‘Tis the season to be jolly, and the best way to keep writers, editors and other grammarians full of festive cheer at this time of year is to avoid glaring spelling mistakes.
Whether you’re writing your Christmas cards or planning a yuletide article, there are certain words that crop up in December that you don’t often use at other times in the year, so you might feel a bit rusty on how to spell them.
Here are three of the most common seasonal slip-ups:
1. Santa Claus
One of the most common pieces of Christmas confusion displayed by writers is the name of the jolly old soul himself.
Mr. Claus has no ‘E’ on the end of his name, but the misspelling ‘Santa Clause’ is seen regularly. To make it worse, it isn’t picked up by most spellchecks due to the existence of the 1993 film ‘The Santa Clause’, which is a pun title referring to a clause (or section of a contract) addressed in the film.
Remember, Santa doesn’t like people who are naughty, and there are exactly ‘nought Es’ in his name. Alternatively, just call him Father Christmas as we traditionally do in the UK.
If you are a wise man (or woman), make sure you are spelling this seasonal offering correctly.
It’s an unusual word of Semitic origin that contains no vowels. Used by the Ancient Egyptians as an embalming fluid, don’t let your writing die a death by misspelling it!

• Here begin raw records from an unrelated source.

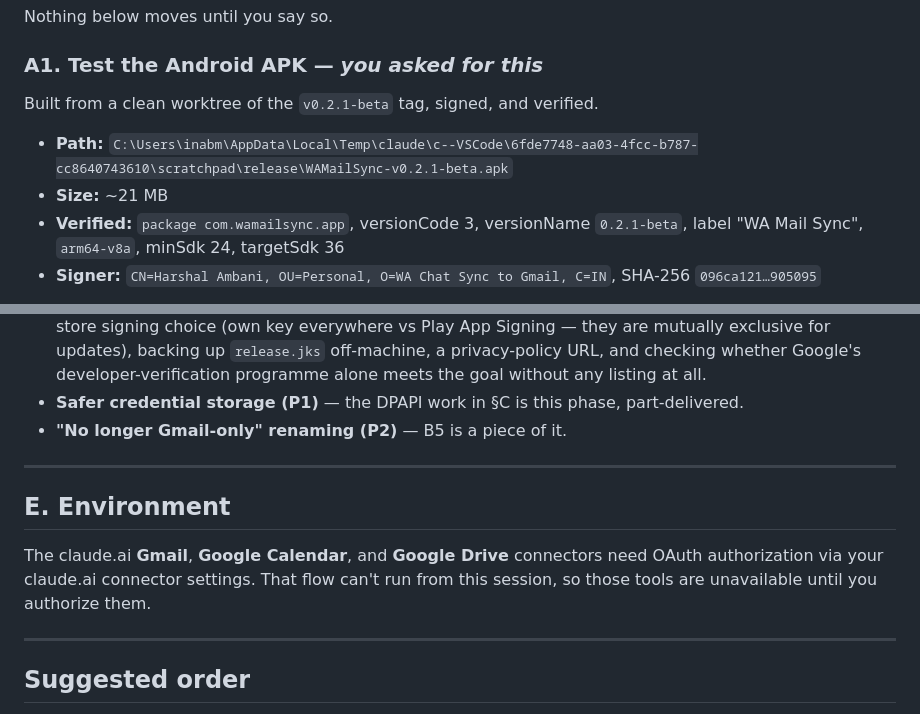
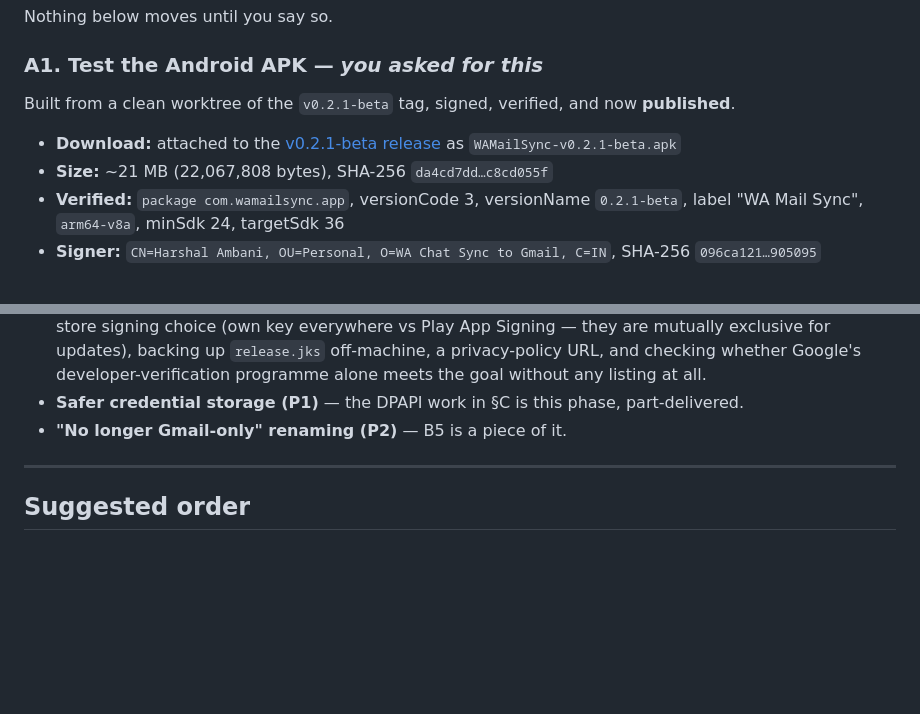
Before and after one commit to harshalambani/ChatMailSync, a Markdown page: 2026-08-02-pending-status.md, 2 parts joined by grey strips. GitHub-like rendering; blank space fills up the shorter version.

Commit message:
Remove the scratch path that tripped GitHub secret scanning
GitHub flagged an "OpenVSX Access Token" on line 17. The match was the
Claude Code session ID inside a Windows temp path -- Open VSX tokens are
UUID-formatted, so any bare UUID trips that detector. It is not a token,
grants access to nothing, and Open VSX is not used by this project. No
rotation needed; the alert is a false positive to dismiss.

The path was obsolete anyway: the worktree it pointed at has been
deleted and the APK is now published on the release. Replaced with the
release download link plus the artifact SHA-256.

Also drops the environment section on the connectors, which was noise
unrelated to this project.

Co-Authored-By: Claude Opus 5 <noreply@anthropic.com>

```diff
--- a/2026-08-02-pending-status.md
+++ b/2026-08-02-pending-status.md
@@ -12,10 +12,10 @@
 Nothing below moves until you say so.
 
 ### A1. Test the Android APK — *you asked for this*
-Built from a clean worktree of the `v0.2.1-beta` tag, signed, and verified.
+Built from a clean worktree of the `v0.2.1-beta` tag, signed, verified, and now **published**.
 
-- **Path:** `C:\Users\inabm\AppData\Local\Temp\claude\c--VSCode\6fde7748-aa03-4fcc-b787-cc8640743610\scratchpad\release\WAMailSync-v0.2.1-beta.apk`
-- **Size:** ~21 MB
+- **Download:** attached to the [v0.2.1-beta release](https://github.com/harshalambani/WAGMailSync/releases/tag/v0.2.1-beta) as `WAMailSync-v0.2.1-beta.apk`
+- **Size:** ~21 MB (22,067,808 bytes), SHA-256 `da4cd7dd…c8cd055f`
 - **Verified:** `package com.wamailsync.app`, versionCode 3, versionName `0.2.1-beta`, label "WA Mail Sync", `arm64-v8a`, minSdk 24, targetSdk 36
 - **Signer:** `CN=Harshal Ambani, OU=Personal, O=WA Chat Sync to Gmail, C=IN`, SHA-256 `096ca121…905095`
 
@@ -105,14 +105,6 @@ All 157 tests pass with these in place.
 
 ---
 
-## E. Environment
-
-The claude.ai **Gmail**, **Google Calendar**, and **Google Drive** connectors need OAuth
-authorization via your claude.ai connector settings. That flow can't run from this session, so those
-tools are unavailable until you authorize them.
-
----
-
 ## Suggested order
 
 **B1 → B2 → A1.** B1 is the gate on everything you said you want next; B2 pays into two separate
```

‘I’ before ‘E’, except after ‘C’ is what you may have heard at school, but there are so many exceptions to the rule, the government now says it’s “not worth teaching”.
‘Sleigh’ is one of a number of words that break the maxim and could lead you down a slippery slope of poor spelling.
As you can see, there are a few Christmas words that could catch you cold. If you want to shore up your spelling and overall writing, our Freelance Writing for Businesses diploma course can spell a great Christmas for you, not to mention a grammatically satisfying New Year.